Your goal: Going through the entries below, copy out each line that contains "ipynb".

Structured diff data:

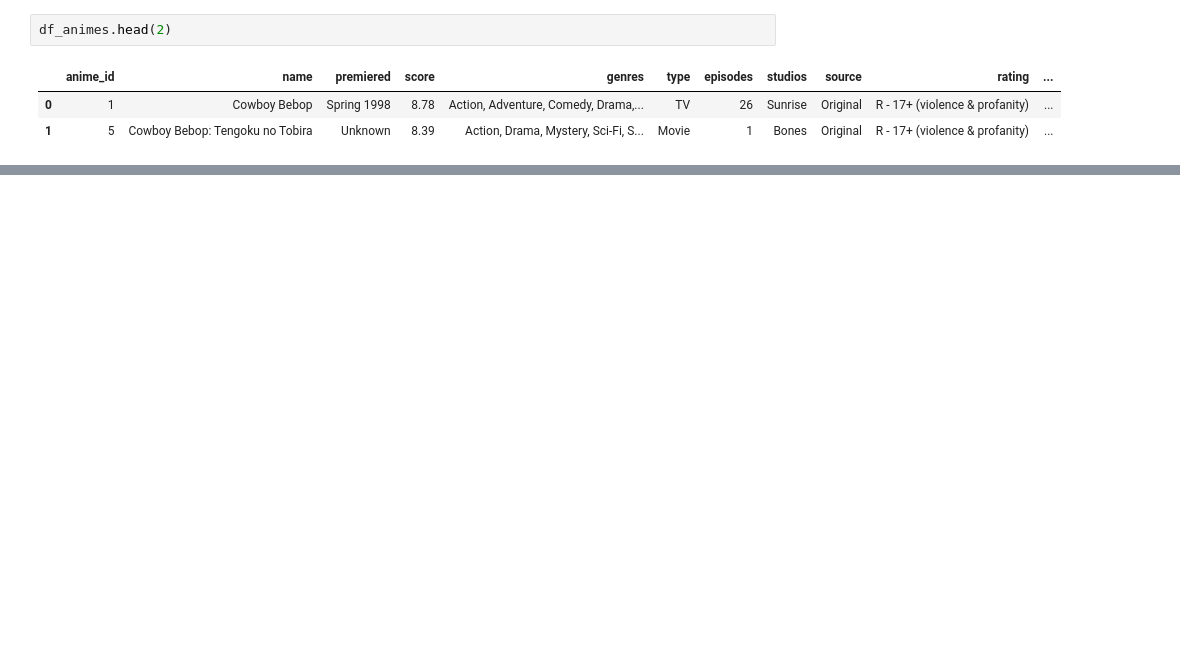
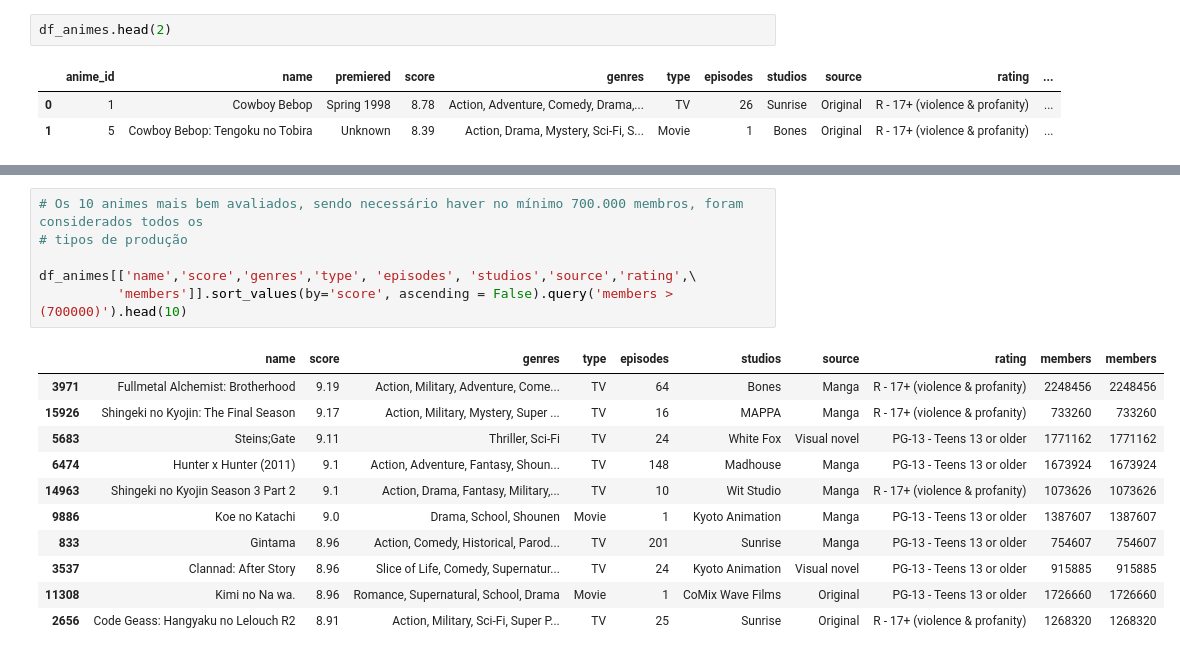
Before and after one commit to FLPSP/Anime-Recommender-System, a Jupyter notebook: recommender_system.ipynb, the cells around one changed output, grey strips where cells are left out. Drawn from its saved outputs; the diff is of its cells as text; blank space fills up the shorter version.

Commit message:
Add files via upload
update: finalizando EDA

```diff
--- a/recommender_system.ipynb
+++ b/recommender_system.ipynb
@@ -151,0 +202,18 @@ sns.lineplot(data=year,
+# %%
+# Os 10 animes mais bem avaliados, sendo necessário haver no mínimo 700.000 membros, foram considerados todos os
+# tipos de produção
+
+df_animes[['name','score','genres','type', 'episodes', 'studios','source','rating',\
+          'members']].sort_values(by='score', ascending = False).query('members > (700000)').head(10)
+# %% [output]
+|  | name | score | genres | type | episodes | studios | source | rating | members | members |
+| 3971 | Fullmetal Alchemist: Brotherhood | 9.19 | Action, Military, Adventure, Come... | TV | 64 | Bones | Manga | R - 17+ (violence & profanity) | 2248456 | 2248456 |
+| 15926 | Shingeki no Kyojin: The Final Season | 9.17 | Action, Military, Mystery, Super ... | TV | 16 | MAPPA | Manga | R - 17+ (violence & profanity) | 733260 | 733260 |
+| 5683 | Steins;Gate | 9.11 | Thriller, Sci-Fi | TV | 24 | White Fox | Visual novel | PG-13 - Teens 13 or older | 1771162 | 1771162 |
+| 6474 | Hunter x Hunter (2011) | 9.1 | Action, Adventure, Fantasy, Shoun... | TV | 148 | Madhouse | Manga | PG-13 - Teens 13 or older | 1673924 | 1673924 |
+| 14963 | Shingeki no Kyojin Season 3 Part 2 | 9.1 | Action, Drama, Fantasy, Military,... | TV | 10 | Wit Studio | Manga | R - 17+ (violence & profanity) | 1073626 | 1073626 |
+| 9886 | Koe no Katachi | 9.0 | Drama, School, Shounen | Movie | 1 | Kyoto Animation | Manga | PG-13 - Teens 13 or older | 1387607 | 1387607 |
+| 833 | Gintama | 8.96 | Action, Comedy, Historical, Parod... | TV | 201 | Sunrise | Manga | PG-13 - Teens 13 or older | 754607 | 754607 |
+| 3537 | Clannad: After Story | 8.96 | Slice of Life, Comedy, Supernatur... | TV | 24 | Kyoto Animation | Visual novel | PG-13 - Teens 13 or older | 915885 | 915885 |
+| 11308 | Kimi no Na wa. | 8.96 | Romance, Supernatural, School, Drama | Movie | 1 | CoMix Wave Films | Original | PG-13 - Teens 13 or older | 1726660 | 1726660 |
+| 2656 | Code Geass: Hangyaku no Lelouch R2 | 8.91 | Action, Military, Sci-Fi, Super P... | TV | 25 | Sunrise | Original | R - 17+ (violence & profanity) | 1268320 | 1268320 |
```
Also changed, not shown: parts of 11 cells of this notebook.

Expected output:
Before and after one commit to FLPSP/Anime-Recommender-System, a Jupyter notebook: recommender_system.ipynb, the cells around one changed output, grey strips where cells are left out. Drawn from its saved outputs; the diff is of its cells as text; blank space fills up the shorter version.
--- a/recommender_system.ipynb
+++ b/recommender_system.ipynb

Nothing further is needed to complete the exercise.